The salmon aquaculture industry has undergone rapid global expansion (Goldburg and Naylor 2005; Asche et al. 2013), altering the dynamics of some infectious diseases in coastal ecosystems and affecting wild salmon populations (Ford and Myers 2008; Costello 2009b; Foreman et al. 2015; Madhun et al. 2015). One such case is that of sea lice (Lepeophtheirus salmonis and Caligus spp.), ectoparasites that can transmit between farmed salmon, held in flow-through net pens, and nearby wild salmon (Krkošek et al. 2005a; Costello 2009b). Sea lice are naturally occurring parasitic copepods that feed on the epidermal tissues of their host fish.

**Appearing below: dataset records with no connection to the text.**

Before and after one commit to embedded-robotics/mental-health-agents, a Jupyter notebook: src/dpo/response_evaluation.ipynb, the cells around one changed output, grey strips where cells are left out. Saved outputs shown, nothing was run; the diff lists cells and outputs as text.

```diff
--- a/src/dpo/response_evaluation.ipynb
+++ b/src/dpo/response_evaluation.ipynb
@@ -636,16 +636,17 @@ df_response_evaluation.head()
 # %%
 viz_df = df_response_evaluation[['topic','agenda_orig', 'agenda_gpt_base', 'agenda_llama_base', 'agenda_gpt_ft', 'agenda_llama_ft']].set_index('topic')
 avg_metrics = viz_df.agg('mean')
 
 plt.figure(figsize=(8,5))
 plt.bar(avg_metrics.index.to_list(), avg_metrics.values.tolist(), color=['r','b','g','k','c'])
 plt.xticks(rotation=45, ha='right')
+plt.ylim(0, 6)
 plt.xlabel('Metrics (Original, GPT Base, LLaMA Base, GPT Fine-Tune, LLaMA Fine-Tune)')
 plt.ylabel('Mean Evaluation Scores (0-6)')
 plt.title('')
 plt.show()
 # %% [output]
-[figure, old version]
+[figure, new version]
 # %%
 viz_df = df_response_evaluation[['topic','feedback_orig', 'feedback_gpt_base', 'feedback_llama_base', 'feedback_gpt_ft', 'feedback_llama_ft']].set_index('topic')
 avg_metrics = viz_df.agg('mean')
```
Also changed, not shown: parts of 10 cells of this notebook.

Farmed salmon act as reservoir hosts that can amplify natural sea louse abundances and disrupt the migratory allopatry that typically protects out-migrating juvenile salmon from pathogens of their adult counterparts (Krkošek et al. 2009). Sublethal infections cause physiological and behavioural changes in hosts (Krkošek et al. 2011b; Brauner et al. 2012), and high infection levels can result in direct host mortality (Krkošek et al. 2006, 2009). Both sublethal and lethal effects may contribute to louse-associated reductions in survival seen in wild salmon populations (Gargan et al. 2012; Krkošek et al. 2013). Accordingly, sea lice are a costly problem for aquaculture operations and wild salmonid management alike (Costello 2009a, 2009b).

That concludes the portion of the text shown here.